**ABOUT THIS EXERCISE**
No pictures go in the copy; everything else in the records below must be output exactly.

○ ○ ○ ○ ○ ○ ○

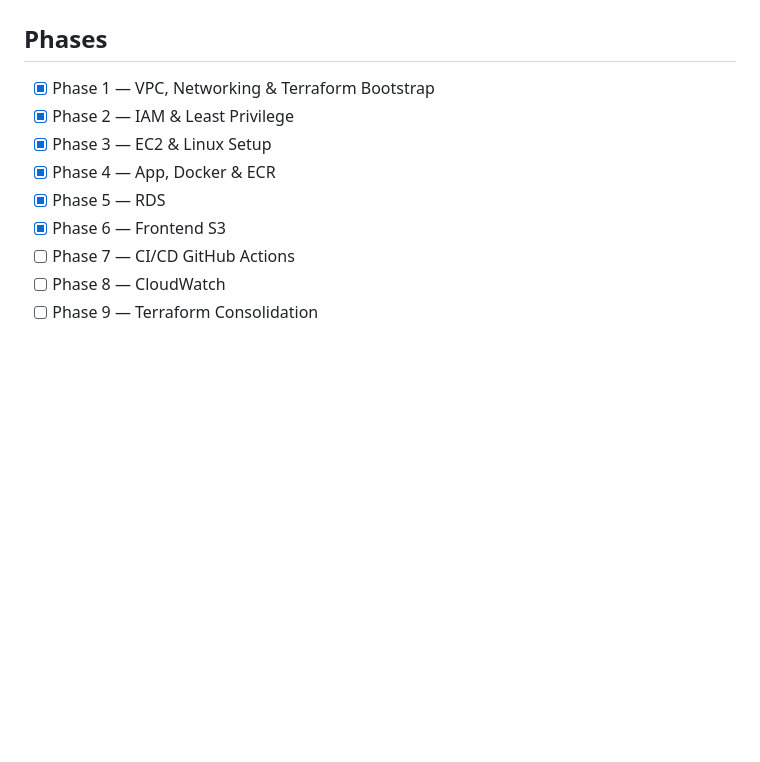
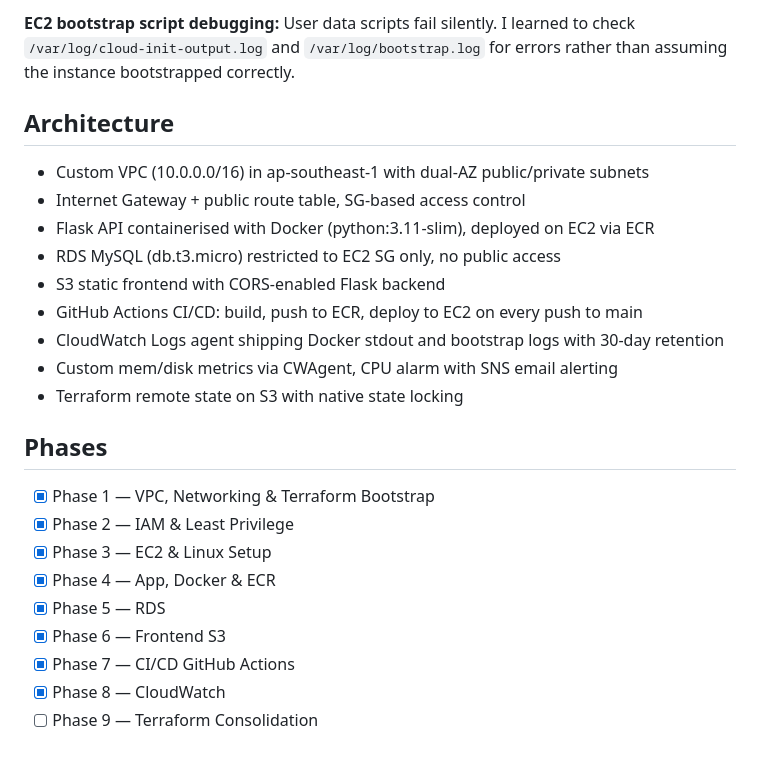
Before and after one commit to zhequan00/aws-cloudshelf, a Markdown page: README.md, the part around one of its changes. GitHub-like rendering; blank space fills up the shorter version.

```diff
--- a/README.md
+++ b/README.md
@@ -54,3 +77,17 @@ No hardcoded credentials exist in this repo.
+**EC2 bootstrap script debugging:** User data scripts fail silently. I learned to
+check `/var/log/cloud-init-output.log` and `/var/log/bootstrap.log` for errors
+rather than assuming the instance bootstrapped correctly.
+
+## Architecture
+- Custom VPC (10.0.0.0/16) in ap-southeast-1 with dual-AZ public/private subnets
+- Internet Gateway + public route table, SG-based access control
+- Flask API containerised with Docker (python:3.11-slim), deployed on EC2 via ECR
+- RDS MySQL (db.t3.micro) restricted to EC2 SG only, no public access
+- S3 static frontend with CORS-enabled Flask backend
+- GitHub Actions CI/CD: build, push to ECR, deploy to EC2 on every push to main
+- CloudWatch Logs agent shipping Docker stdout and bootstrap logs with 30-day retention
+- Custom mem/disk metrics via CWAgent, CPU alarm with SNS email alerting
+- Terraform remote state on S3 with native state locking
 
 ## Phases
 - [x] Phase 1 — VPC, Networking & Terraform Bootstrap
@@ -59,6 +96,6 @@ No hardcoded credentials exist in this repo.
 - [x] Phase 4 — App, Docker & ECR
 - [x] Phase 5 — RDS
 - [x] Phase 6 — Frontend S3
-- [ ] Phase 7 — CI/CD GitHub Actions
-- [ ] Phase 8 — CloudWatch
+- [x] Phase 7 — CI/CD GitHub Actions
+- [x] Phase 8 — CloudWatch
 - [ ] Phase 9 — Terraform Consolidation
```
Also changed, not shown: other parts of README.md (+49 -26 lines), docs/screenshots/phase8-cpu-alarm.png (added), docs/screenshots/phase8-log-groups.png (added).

○ ○ ○ ○ ○ ○ ○

**WRITTEN RESPONSE**
Before and after one commit to zhequan00/aws-cloudshelf, a Markdown page: README.md, the part around one of its changes. GitHub-like rendering; blank space fills up the shorter version.

```diff
--- a/README.md
+++ b/README.md
@@ -54,3 +77,17 @@ No hardcoded credentials exist in this repo.
+**EC2 bootstrap script debugging:** User data scripts fail silently. I learned to
+check `/var/log/cloud-init-output.log` and `/var/log/bootstrap.log` for errors
+rather than assuming the instance bootstrapped correctly.
+
+## Architecture
+- Custom VPC (10.0.0.0/16) in ap-southeast-1 with dual-AZ public/private subnets
+- Internet Gateway + public route table, SG-based access control
+- Flask API containerised with Docker (python:3.11-slim), deployed on EC2 via ECR
+- RDS MySQL (db.t3.micro) restricted to EC2 SG only, no public access
+- S3 static frontend with CORS-enabled Flask backend
+- GitHub Actions CI/CD: build, push to ECR, deploy to EC2 on every push to main
+- CloudWatch Logs agent shipping Docker stdout and bootstrap logs with 30-day retention
+- Custom mem/disk metrics via CWAgent, CPU alarm with SNS email alerting
+- Terraform remote state on S3 with native state locking
 
 ## Phases
 - [x] Phase 1 — VPC, Networking & Terraform Bootstrap
@@ -59,6 +96,6 @@ No hardcoded credentials exist in this repo.
 - [x] Phase 4 — App, Docker & ECR
 - [x] Phase 5 — RDS
 - [x] Phase 6 — Frontend S3
-- [ ] Phase 7 — CI/CD GitHub Actions
-- [ ] Phase 8 — CloudWatch
+- [x] Phase 7 — CI/CD GitHub Actions
+- [x] Phase 8 — CloudWatch
 - [ ] Phase 9 — Terraform Consolidation
```
Also changed, not shown: other parts of README.md (+49 -26 lines), docs/screenshots/phase8-cpu-alarm.png (added), docs/screenshots/phase8-log-groups.png (added).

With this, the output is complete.